Conservative strategists urged McCain to take of the gloves at last night's debate. That he did.
Conservative strategists urged McCain to finally mention Bill Ayers at last night's debate. That he did.
Conservative strategists urged McCain to mention the "ugly" attacks on him by people like John Lewis, at last night's debate. That he did.
Conservative strategists urged McCain to touch upon hot-button social issues, like abortion, at last night's debate. That he did.
So conservative strategists are very very happy today with McCain's performance, as are conservative voters.
Slight problem, though. In order to win this election, McCain needs to win people other than conservatives (who now represent a small minority of voters).
In other words, how does playing to McCain's base — who are voting for McCain anway — translate into a game-changing strategy? The answer is, of course, that it doesn't.
I get the sense that conservatives, like the Bush Administration itself, live in a self-validating bubble of Fox News, NRO, and Rush Limbaugh. They don't understand that the bubble is their world of choice, but not the world. They don't understand that for every one of them, there are five people not in that bubble, who are unpersuaded (if not outright turned off) by the very strategy that conservatives recommend of McCain.
You would think that, after seeing the flash polls last night and this morning showing an overwhelming Obama win among undecided voters, that conservative strategists and pundits might finally realize that the path to victory doesn't come from playing to the right fringe (or, for that matter, the left fringe). It comes from having broad appeal, something Obama has mastered, and McCain has avoided.

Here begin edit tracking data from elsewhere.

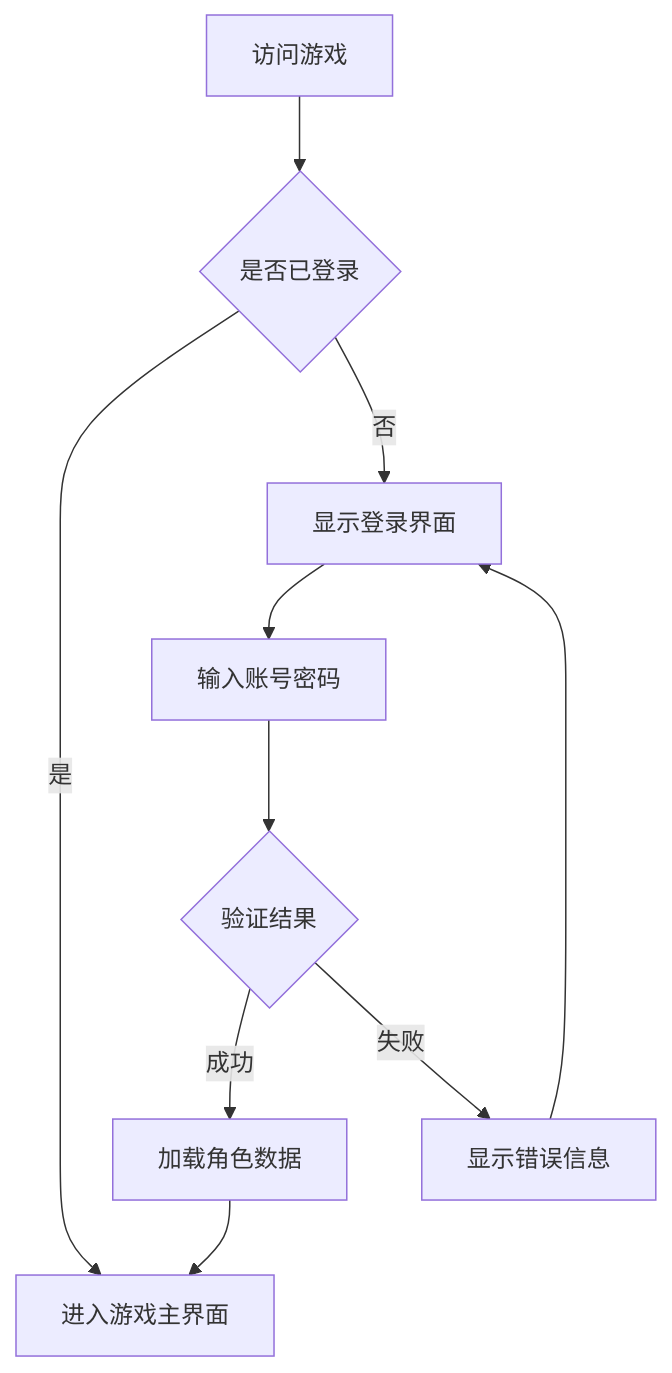
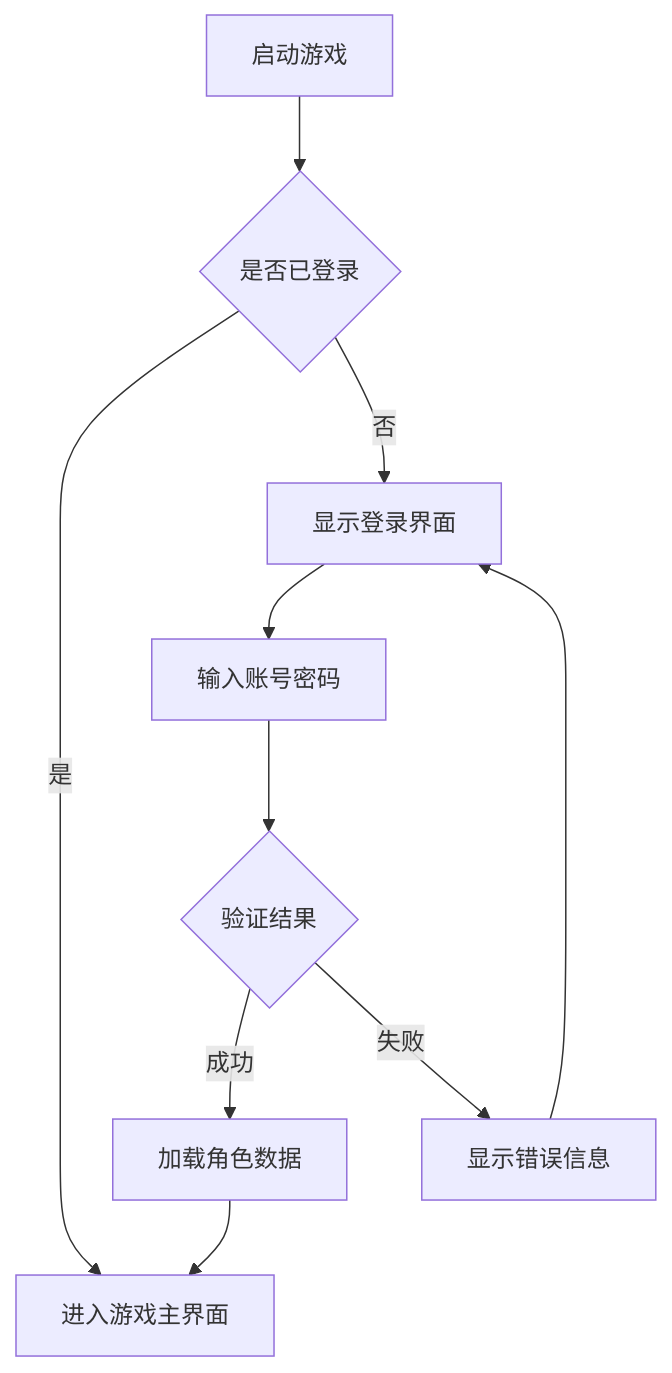
One commit to yingsiqi/Immortality changed the first of 3 diagrams in doc/design/ui-ux/interaction.md. Above: the diagram before and after it, drawn with Mermaid. The commit also changed other lines of this file and 25 other files, not shown here.

````diff
--- a/doc/design/ui-ux/interaction.md
+++ b/doc/design/ui-ux/interaction.md
@@ -24,12 +24,12 @@
 ```mermaid
 flowchart TD
-    A[访问游戏] --> B{是否已登录}
+    A[启动游戏] --> B{是否已登录}
     B -->|是| C[进入游戏主界面]
     B -->|否| D[显示登录界面]
     D --> E[输入账号密码]
     E --> F{验证结果}
     F -->|成功| G[加载角色数据]
     F -->|失败| H[显示错误信息]
     H --> D
     G --> C
 ```
````
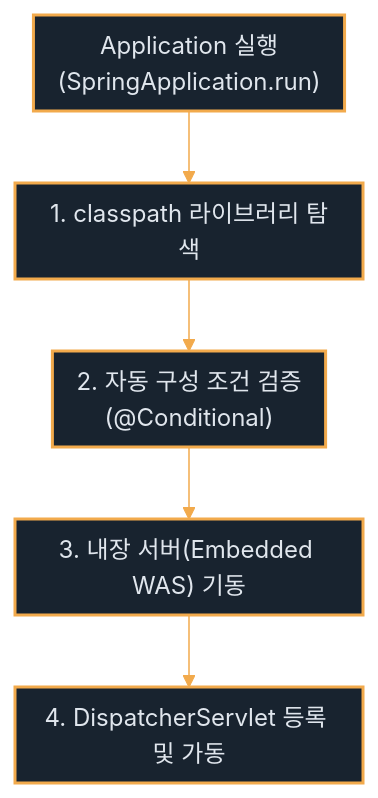
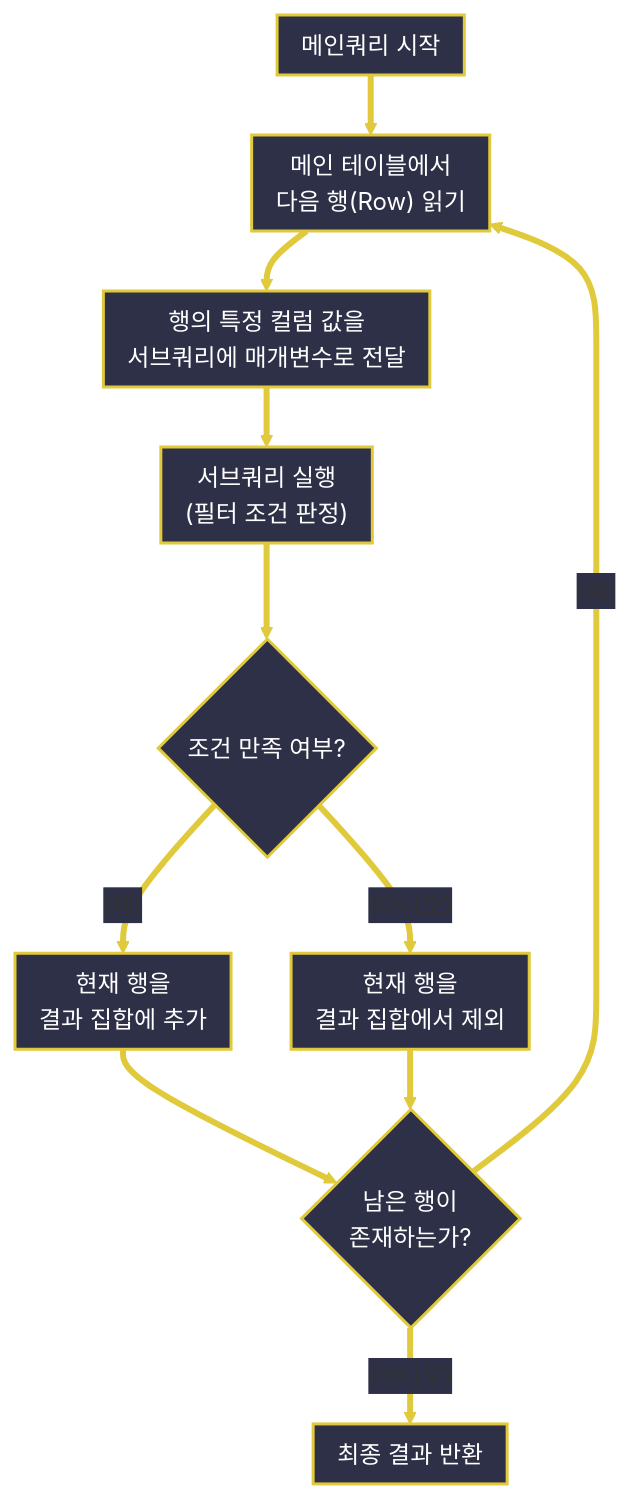
The first of 2 diagrams in slides.md (qus0in/slide-maker), drawn with Mermaid before and after one commit. The commit also changed other lines of this file, not shown here.

````diff
--- a/slides.md
+++ b/slides.md
@@ -224,22 +191,28 @@
 ```mermaid
 ---
 config:
   themeVariables:
-    lineColor: "#F2AA4C"
-    arrowheadColor: "#F2AA4C"
-    edgeLabelBackground: "#101820"
+    lineColor: "#E0CA3C"
+    arrowheadColor: "#E0CA3C"
+    edgeLabelBackground: "#2D3047"
   flowchart:
     padding: 8
-    nodeSpacing: 52
-    rankSpacing: 48
+    nodeSpacing: 40
+    rankSpacing: 40
 ---
 flowchart TD
-  A["Application 실행<br>(SpringApplication.run)"] --> B["1. classpath 라이브러리 탐색"]
-  B --> C["2. 자동 구성 조건 검증<br>(@Conditional)"]
-  C --> D["3. 내장 서버(Embedded WAS) 기동"]
-  D --> E["4. DispatcherServlet 등록 및 가동"]
+  START["메인쿼리 시작"] --> LOOP["메인 테이블에서 <br> 다음 행(Row) 읽기"]
+  LOOP --> EVAL["행의 특정 컬럼 값을 <br> 서브쿼리에 매개변수로 전달"]
+  EVAL --> SUB["서브쿼리 실행 <br> (필터 조건 판정)"]
+  SUB --> COND{"조건 만족 여부?"}
+  COND -->|"(예)"| ADD["현재 행을 <br> 결과 집합에 추가"]
+  COND -->|"(아니오)"| SKIP["현재 행을 <br> 결과 집합에서 제외"]
+  ADD --> NEXT{"남은 행이 <br> 존재하는가?"}
+  SKIP --> NEXT
+  NEXT -->|"(예)"| LOOP
+  NEXT -->|"(아니오)"| END["최종 결과 반환"]
 
-  class A,B,C,D,E step
-  classDef step fill:#18232F,stroke:#F2AA4C,color:#E0E6ED,stroke-width:2px
-  linkStyle default stroke:#F2AA4C,width:4px
+  class START,LOOP,EVAL,SUB,COND,ADD,SKIP,NEXT,END step
+  classDef step fill:#2D3047,stroke:#E0CA3C,color:#FFFFFF,stroke-width:2px
+  linkStyle default stroke:#E0CA3C,stroke-width:4px
 ```
````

But no such luck. Conservative pundits simply can't understand why McCain is losing when he gets all conservative in America's face. But the answer is quite simple: America simply isn't as conservative as it once was. And given the governance of conservatives for the past eight years, and the current economic situation, "conservative" is, to many, an even uglier word than "liberal". The Palin strategy, which not only includes the selection of Palin as VP but the rhetoric of Palin, simply failed. Pure and simple.